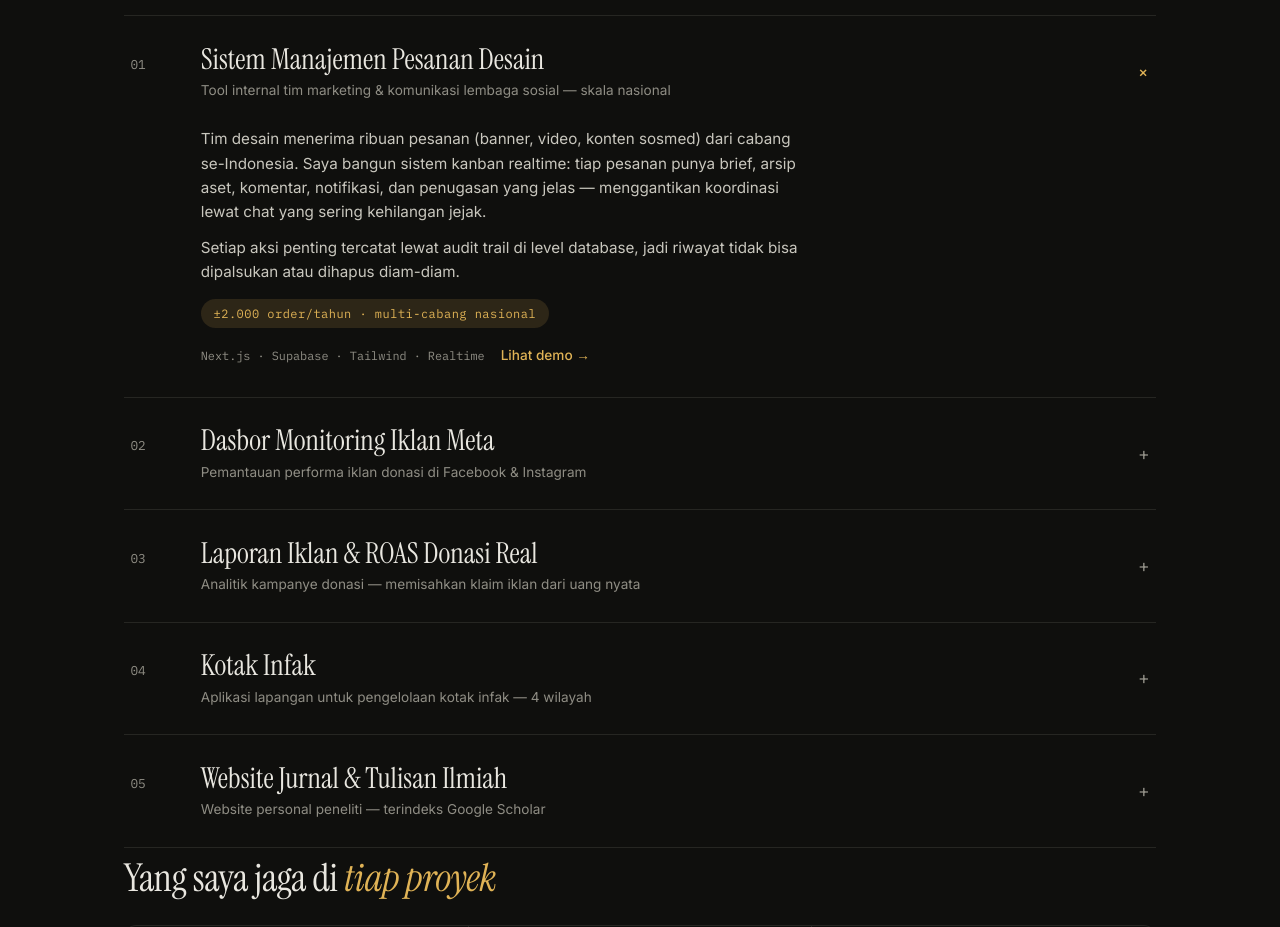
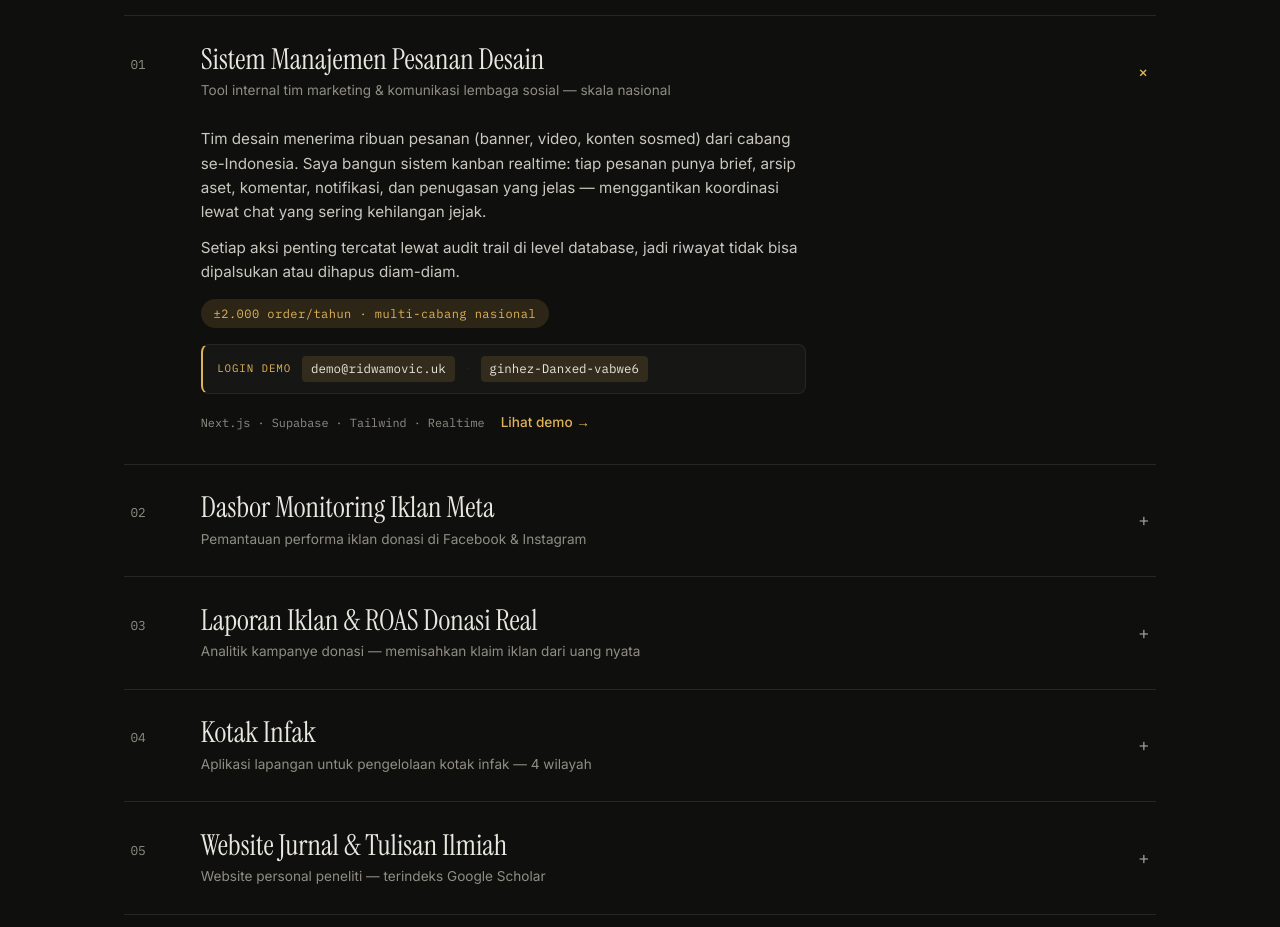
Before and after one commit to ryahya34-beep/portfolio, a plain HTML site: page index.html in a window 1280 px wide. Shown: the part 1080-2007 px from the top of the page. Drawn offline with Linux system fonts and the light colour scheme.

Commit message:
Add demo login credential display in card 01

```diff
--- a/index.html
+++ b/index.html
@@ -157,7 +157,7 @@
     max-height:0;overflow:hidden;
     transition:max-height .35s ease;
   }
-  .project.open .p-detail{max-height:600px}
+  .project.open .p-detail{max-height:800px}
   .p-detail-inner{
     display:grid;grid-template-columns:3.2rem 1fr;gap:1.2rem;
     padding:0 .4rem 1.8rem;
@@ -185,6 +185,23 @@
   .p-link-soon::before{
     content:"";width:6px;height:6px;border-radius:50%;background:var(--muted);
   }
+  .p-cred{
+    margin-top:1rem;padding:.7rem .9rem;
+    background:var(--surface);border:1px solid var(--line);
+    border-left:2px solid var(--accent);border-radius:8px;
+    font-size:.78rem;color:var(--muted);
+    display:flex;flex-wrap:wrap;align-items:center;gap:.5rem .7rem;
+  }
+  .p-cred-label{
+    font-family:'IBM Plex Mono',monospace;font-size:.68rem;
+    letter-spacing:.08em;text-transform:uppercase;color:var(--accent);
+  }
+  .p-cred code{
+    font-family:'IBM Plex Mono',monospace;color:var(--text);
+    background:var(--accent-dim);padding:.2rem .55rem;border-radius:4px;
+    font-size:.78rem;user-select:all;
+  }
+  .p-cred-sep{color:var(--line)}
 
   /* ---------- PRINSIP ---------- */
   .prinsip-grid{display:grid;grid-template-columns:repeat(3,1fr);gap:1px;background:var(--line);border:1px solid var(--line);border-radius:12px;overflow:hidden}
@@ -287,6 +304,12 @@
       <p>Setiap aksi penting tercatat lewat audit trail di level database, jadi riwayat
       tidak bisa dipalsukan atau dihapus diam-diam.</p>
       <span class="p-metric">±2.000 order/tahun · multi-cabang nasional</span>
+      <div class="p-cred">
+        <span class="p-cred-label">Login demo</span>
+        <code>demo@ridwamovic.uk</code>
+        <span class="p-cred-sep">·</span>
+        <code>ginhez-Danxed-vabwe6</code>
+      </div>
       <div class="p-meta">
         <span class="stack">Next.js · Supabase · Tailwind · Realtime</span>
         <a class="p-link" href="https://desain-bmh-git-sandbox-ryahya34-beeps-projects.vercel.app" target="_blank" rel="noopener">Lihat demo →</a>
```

==*==

Scan the entries above for the word "code" and collect each line holding it.

*Your response*:
+  .p-cred code{
+        <code>demo@ridwamovic.uk</code>
+        <code>ginhez-Danxed-vabwe6</code>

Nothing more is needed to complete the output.